[WORK REQUIRED]: Read the records below. Copy each line where the string "backgroundColor" occurs.

[GIVEN RECORDS]:
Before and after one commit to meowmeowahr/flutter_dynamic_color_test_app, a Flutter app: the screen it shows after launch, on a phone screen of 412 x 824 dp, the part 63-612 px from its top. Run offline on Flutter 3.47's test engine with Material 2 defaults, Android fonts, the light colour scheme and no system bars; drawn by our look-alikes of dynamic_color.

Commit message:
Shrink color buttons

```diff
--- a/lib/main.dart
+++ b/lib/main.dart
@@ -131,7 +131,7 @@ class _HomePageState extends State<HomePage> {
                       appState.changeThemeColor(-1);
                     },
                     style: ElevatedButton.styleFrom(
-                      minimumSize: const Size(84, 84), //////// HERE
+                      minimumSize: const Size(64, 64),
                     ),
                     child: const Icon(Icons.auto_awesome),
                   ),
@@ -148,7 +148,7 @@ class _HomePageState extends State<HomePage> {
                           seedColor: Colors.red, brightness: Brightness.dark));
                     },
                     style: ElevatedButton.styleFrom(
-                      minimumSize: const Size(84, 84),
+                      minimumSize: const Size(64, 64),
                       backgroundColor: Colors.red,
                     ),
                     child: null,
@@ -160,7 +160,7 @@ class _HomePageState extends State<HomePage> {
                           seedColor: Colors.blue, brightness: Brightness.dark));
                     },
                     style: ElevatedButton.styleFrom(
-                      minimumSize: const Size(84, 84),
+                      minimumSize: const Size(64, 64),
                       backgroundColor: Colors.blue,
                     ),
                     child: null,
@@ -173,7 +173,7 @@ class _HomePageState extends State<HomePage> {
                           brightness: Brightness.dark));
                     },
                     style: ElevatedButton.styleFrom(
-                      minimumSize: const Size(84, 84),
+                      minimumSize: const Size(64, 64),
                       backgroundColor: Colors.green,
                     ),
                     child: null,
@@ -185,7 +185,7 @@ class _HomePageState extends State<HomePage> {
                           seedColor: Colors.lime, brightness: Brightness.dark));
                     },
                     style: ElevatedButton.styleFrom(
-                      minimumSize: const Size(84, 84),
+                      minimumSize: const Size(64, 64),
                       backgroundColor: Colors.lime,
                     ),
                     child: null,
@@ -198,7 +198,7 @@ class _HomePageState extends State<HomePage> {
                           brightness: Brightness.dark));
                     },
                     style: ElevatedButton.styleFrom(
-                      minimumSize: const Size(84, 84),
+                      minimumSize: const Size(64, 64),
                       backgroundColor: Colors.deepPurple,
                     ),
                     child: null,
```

[RESPONSE TO THE EXERCISE]:
                       backgroundColor: Colors.red,
                       backgroundColor: Colors.blue,
                       backgroundColor: Colors.green,
                       backgroundColor: Colors.lime,
                       backgroundColor: Colors.deepPurple,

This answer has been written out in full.